I had the incredible pleasure this past weekend of being a part of the 3rd Annual C.I.R.C.L.E. Conference for educators. I joined some pretty amazing presenters as I led a workshop on building relationships across difference, and I had the fortune of seeing Dr. Eddie Moore, Jr, founder of the White Privilege Conference, speak. He had some awesome points about the work that I am privileged to do for a living, and he reminded me that “no matter how much work we do, there’s still deeper digging ahead.”
One of the points that Dr. Moore made that most resonated with me was about President Barack Obama. Lately I have found myself profoundly frustrated with the President. I have thought on a number of occasions, “Why did I vote for this man?” and “Can I vote for this man again?” Too often I have felt like he was doing little more than continuing many of the destructive practices and policies of his predecessors.
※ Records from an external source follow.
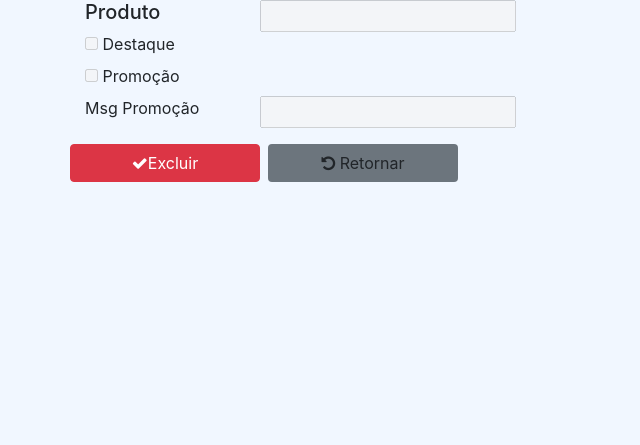
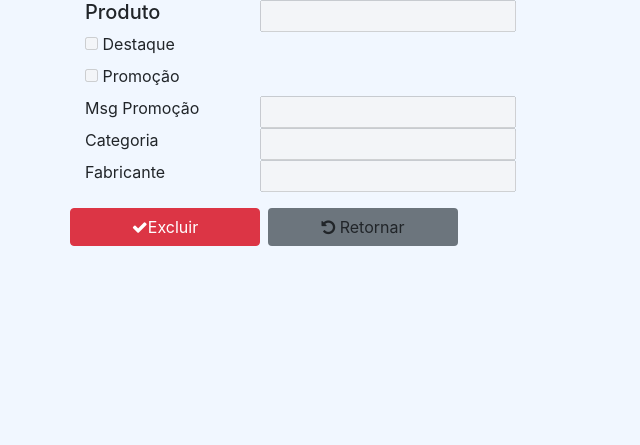
Before and after one commit to thelucascassio/ProgWeb2025, a Django app: page /produto/delete/1 in a window 1280 px wide. Shown: the part 56-501 px from the top of the page, without its empty margins (0-640 px from the left). Run offline with Django 4.2, Linux system fonts and the light colour scheme; data that the repository does not hold is empty; some libraries are stand-ins or nearby versions.

Commit message:
Finalizada a atividade solicitada para colocar os campos de categoria e fabricante nas demais páginas do projeto

```diff
--- a/Loja/loja/static/css/global.css
+++ b/Loja/loja/static/css/global.css
@@ -21,3 +21,7 @@ center;background-color: #ccc;}
 #383871;}
 .social-container a#google:hover, .social-container a#google:active{background-color:
 #9e3e2c;}
+/* .row{
+    display: flex;
+    max-width: 1920px
+} */
--- a/Loja/loja/templates/produto/produto-delete.html
+++ b/Loja/loja/templates/produto/produto-delete.html
@@ -39,6 +39,16 @@
                 <input value="{{produto.msgPromocao}}" name="msgPromocao" disabled>
             </div>
             <div class="row">
+                <!-- <input type="hidden" value="{{produto.id}}" name="id"> -->
+                <label for="Categoria" class="col-md-2">Categoria</label>
+                <input value="{{produto.categoria}}" name="Categoria" disabled>
+            </div>
+            <div class="row">
+                <!-- <input type="hidden" value="{{produto.id}}" name="id"> -->
+                <label for="Fabricante" class="col-md-2">Fabricante</label>
+                <input value="{{produto.fabricante}}" name="Fabricante" disabled>
+            </div>
+            <div class="row">
                 <button type="submit" class="btn btn-danger col-md-2 mt-3 mr-2"><i class="fa fa-check"></i>Excluir</button>
                 <a href="{% url 'produto' %}" class="btn bg-secondary col-md-2 mt-3"><i class="fa fa-rotate-left"></i> Retornar</a>
             </div>
--- a/Loja/loja/views/ProdutoView.py
+++ b/Loja/loja/views/ProdutoView.py
@@ -97,7 +97,9 @@ def details_produto_view(request, id=None):
         produtos = produtos.filter(id=id)
     produto = produtos.first()
     print(produto)
-    context = {'produto': produto}
+    Fabricantes = Fabricante.objects.all()
+    Categorias = Categoria.objects.all()
+    context = {'produto': produto, 'fabricantes': Fabricantes, 'categorias': Categorias}
     return render(request, template_name='produto/produto-details.html', context=context, status=200)
 
 def delete_produto_view(request, id=None):
@@ -107,7 +109,9 @@ def delete_produto_view(request, id=None):
         produtos = produtos.filter(id=id)
     produto = produtos.first()
     print(produto)
-    context = {'produto': produto}
+    Fabricantes = Fabricante.objects.all()
+    Categorias = Categoria.objects.all()
+    context = {'produto': produto, 'fabricantes': Fabricantes, 'categorias': Categorias}
     return render(request, template_name='produto/produto-delete.html', context=context, status=200)
 
 def delete_produto_postback(request, id=None):
@@ -126,6 +130,9 @@ def delete_produto_postback(request, id=None):
     return redirect("/produto")
 
 def create_produto_view(request, id=None):
+    Fabricantes = Fabricante.objects.all()
+    Categorias = Categoria.objects.all()
+    context = {'fabricantes': Fabricantes, 'categorias': Categorias}
     if request.method == 'POST':
         produto = request.POST.get("Produto")
         destaque = request.POST.get("destaque")
@@ -133,6 +140,8 @@ def create_produto_view(request, id=None):
         msgPromocao = request.POST.get("msgPromocao")
         preco = request.POST.get("preco")
         image = request.POST.get("image")
+        fabricante = request.POST.get("FabricanteFk")
+        categoria = request.POST.get("CategoriaFk")
         print("postback-create")
         print(produto)
         print(destaque)
@@ -153,6 +162,11 @@ def create_produto_view(request, id=None):
             obj_produto.criado_em = timezone.now()
             obj_produto.alterado_em = obj_produto.criado_em
                 # Se for anexado arquivo, salva na pasta e guarda nome no objeto
+            if categoria and categoria != "-1":
+                obj_produto.categoria_id = int(categoria)
+
+            if fabricante and fabricante != "-1":
+                obj_produto.fabricante_id = int(fabricante)
             if request.FILES is not None:
                 num_files = len(request.FILES.getlist('image'))
                 if num_files > 0:
@@ -167,4 +181,4 @@ def create_produto_view(request, id=None):
         except Exception as e:
             print("Erro inserindo produto: %s" % e)
         return redirect("/produto")
-    return render(request, template_name='produto/produto-create.html',status=200)
+    return render(request, template_name='produto/produto-create.html', context=context, status=200)
```
Also changed, not shown: Loja/loja/templates/produto/produto-create.html (+27 -0 lines), Loja/loja/templates/produto/produto-details.html (+12 -2 lines), Loja/lojaAdmin/media/iphone.webp (added).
Yet Dr. Moore reminded me of something pretty darn important in his opening remarks at the C.I.R.C.L.E. conference.
“Sometimes I don’t even listen. Sometimes I turn off the sound and just watch the President. Seeing him standing there in that position – It’s medicine.”
I realized then that couched in my criticism, much of it legitimate political criticism, is an incredible amount of white privilege. It is an incredible privilege to be able to forget the context surrounding our nation’s first Black president, a context which I often do forget. I forget that the image of President Barack Hussein Obama is more than a simple image of the president but rather is the portrait of a man born to a black Kenyan father and white American mother who rose through the ranks of local and national politics to become president of the wealthiest and most powerful country on earth.
In being shaken from my privileged stupor by Dr. Moore, I couldn’t help but think of my experience in the days before and after the 2008 election teaching in a predominantly African American and Black school on Chicago’s west side. I thought about the lecture given by my cooperating teacher entitled, “Yes We Did” that included, among others, the images below to remind our students of the context in which the first Black president was elected.
On the day after the election, I also had the students do a writing exercise about how they felt upon learning that Barack Obama was elected president of the United States. Here’s an excerpt from something I composed after the election:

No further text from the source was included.